Task description
Nothing but the line containing "-<h1>Lasagna Recipe</h1>" and the lines after it in the entries below should appear, each repeated exactly.
(Given records Opens)
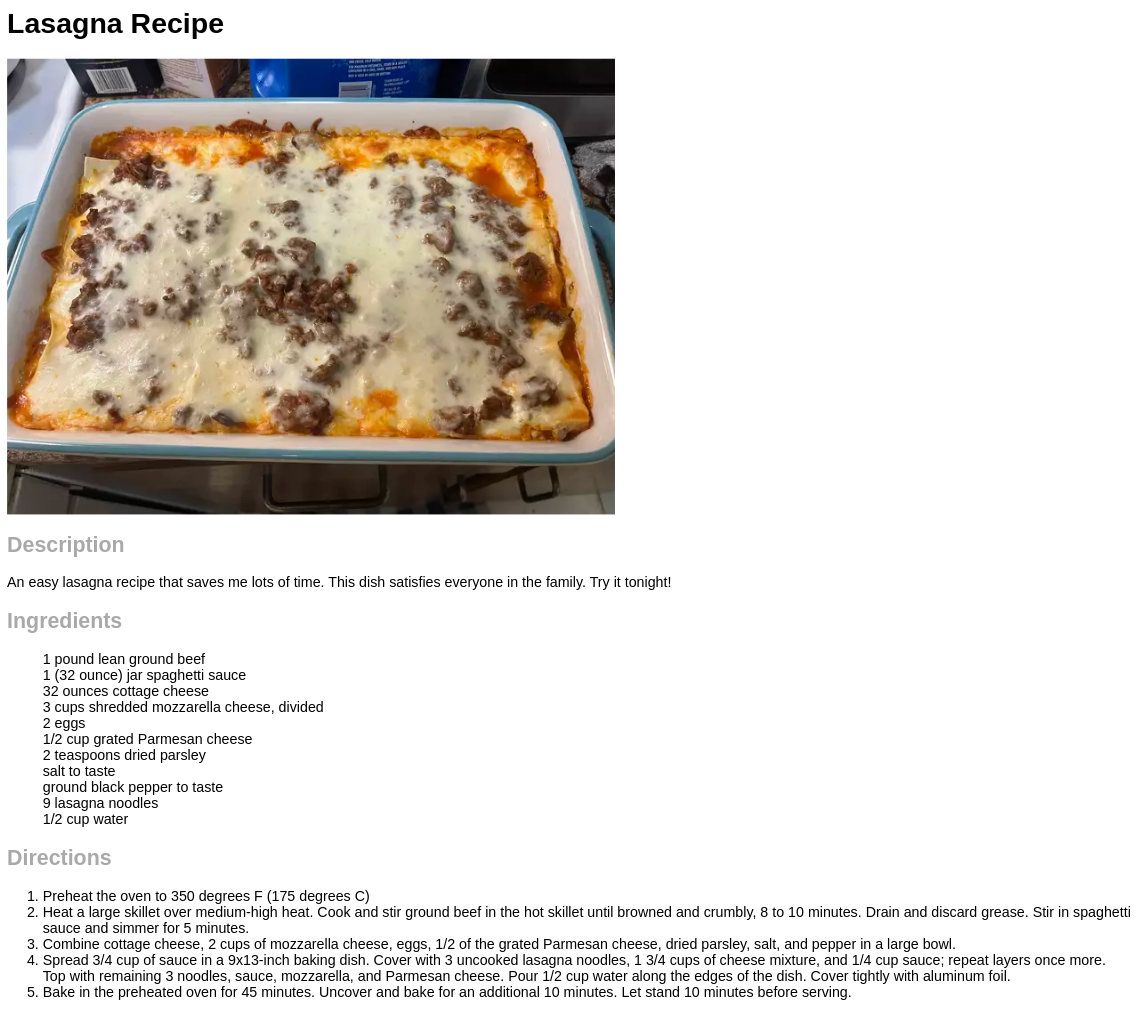
Repository: rsoetydev/odin-recipes
Page: recipes/lasagna.html
An editor plug-in stored every save of this project. The page is shown before and after the next save, followed by the edit.
The browser window is 1280 px wide. The pictures show the whole page, at 89% of full size.

Above is the page before, as saved 2023-11-25 11:58:28.

### recipes/lasagna.html
<link rel="stylesheet" href="style.css">
<h1>Lasagna Recipe</h1>
<img src="./images/lasagna.webp" alt="Lasagna Picture">

<h2>Description</h2>
<p>An easy lasagna recipe that saves me lots of time. This dish satisfies everyone in the family. Try it tonight!</p>

<h2>Ingredients</h2>
<ul>
    <li>1 pound lean ground beef</li>
    <li>1 (32 ounce) jar spaghetti sauce</li>
    <li>32 ounces cottage cheese</li>
    <li>3 cups shredded mozzarella cheese, divided</li>
    <li>2 eggs</li>
    <li>1/2 cup grated Parmesan cheese</li>
    <li>2 teaspoons dried parsley</li>
    <li>salt to taste</li>
    <li>ground black pepper to taste</li>
    <li>9 lasagna noodles</li>
    <li>1/2 cup water</li>
</ul>

<h2>Directions</h2>
<ol>
    <li>Preheat the oven to 350 degrees F (175 degrees C)</li>
    <li>Heat a large skillet over medium-high heat. Cook and stir ground beef in the hot skillet until browned and crumbly, 8 to 10 minutes. Drain and discard grease. Stir in spaghetti sauce and simmer for 5 minutes.</li>
    <li>Combine cottage cheese, 2 cups of mozzarella cheese, eggs, 1/2 of the grated Parmesan cheese, dried parsley, salt, and pepper in a large bowl.</li>
    <li>Spread 3/4 cup of sauce in a 9x13-inch baking dish. Cover with 3 uncooked lasagna noodles, 1 3/4 cups of cheese mixture, and 1/4 cup sauce; repeat layers once more. Top with remaining 3 noodles, sauce, mozzarella, and Parmesan cheese. Pour 1/2 cup water along the edges of the dish. Cover tightly with aluminum foil.</li>
    <li>Bake in the preheated oven for 45 minutes. Uncover and bake for an additional 10 minutes. Let stand 10 minutes before serving.</li>
</ol>

### style.css
* {
    font-family: sans-serif;
}

ul {
    list-style-type: none;
}

h1 {
    color: Black;
}

h2 {
    color: darkgray;
}

After the next save:
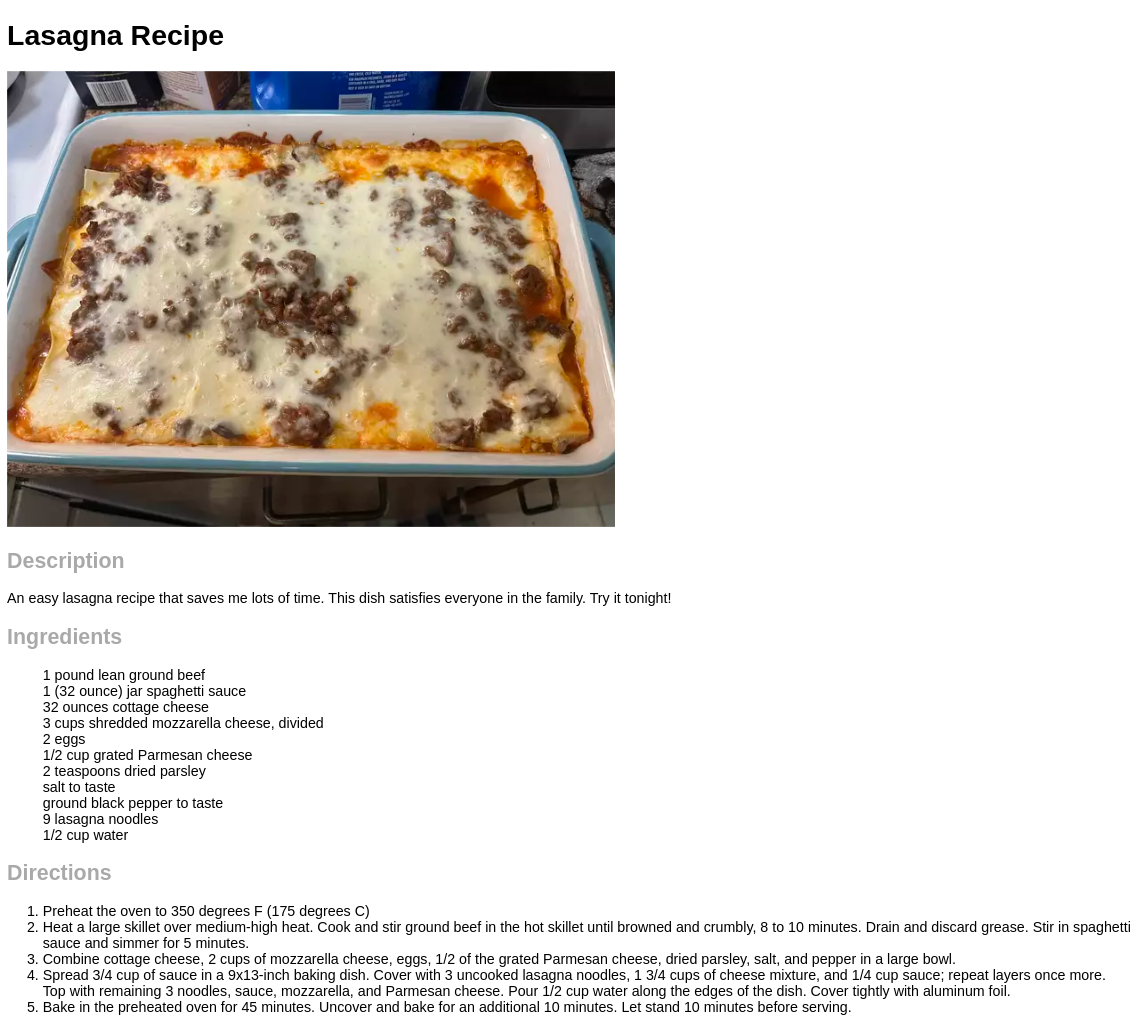
Saved 40 s later.
--- a/recipes/lasagna.html
+++ b/recipes/lasagna.html
@@ -1,5 +1,12 @@
-<link rel="stylesheet" href="style.css">
-<h1>Lasagna Recipe</h1>
+<!DOCTYPE html>
+<html lang="en">
+<head>
+    <meta charset="UTF-8">
+    <meta name="viewport" content="width=device-width, initial-scale=1.0">
+    <title>Lasagna Recipe</title><link rel="stylesheet" href="style.css">
+</head>
+<body>
+    <h1>Lasagna Recipe</h1>
 <img src="./images/lasagna.webp" alt="Lasagna Picture">
 
 <h2>Description</h2>
@@ -28,3 +35,5 @@
     <li>Spread 3/4 cup of sauce in a 9x13-inch baking dish. Cover with 3 uncooked lasagna noodles, 1 3/4 cups of cheese mixture, and 1/4 cup sauce; repeat layers once more. Top with remaining 3 noodles, sauce, mozzarella, and Parmesan cheese. Pour 1/2 cup water along the edges of the dish. Cover tightly with aluminum foil.</li>
     <li>Bake in the preheated oven for 45 minutes. Uncover and bake for an additional 10 minutes. Let stand 10 minutes before serving.</li>
 </ol>
+</body>
+</html>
(Given records Closes)
Solution to this exercise
-<h1>Lasagna Recipe</h1>
+<!DOCTYPE html>
+<html lang="en">
+<head>
+    <meta charset="UTF-8">
+    <meta name="viewport" content="width=device-width, initial-scale=1.0">
+    <title>Lasagna Recipe</title><link rel="stylesheet" href="style.css">
+</head>
+<body>
+    <h1>Lasagna Recipe</h1>
 <img src="./images/lasagna.webp" alt="Lasagna Picture">
 
 <h2>Description</h2>
@@ -28,3 +35,5 @@
     <li>Spread 3/4 cup of sauce in a 9x13-inch baking dish. Cover with 3 uncooked lasagna noodles, 1 3/4 cups of cheese mixture, and 1/4 cup sauce; repeat layers once more. Top with remaining 3 noodles, sauce, mozzarella, and Parmesan cheese. Pour 1/2 cup water along the edges of the dish. Cover tightly with aluminum foil.</li>
     <li>Bake in the preheated oven for 45 minutes. Uncover and bake for an additional 10 minutes. Let stand 10 minutes before serving.</li>
 </ol>
+</body>
+</html>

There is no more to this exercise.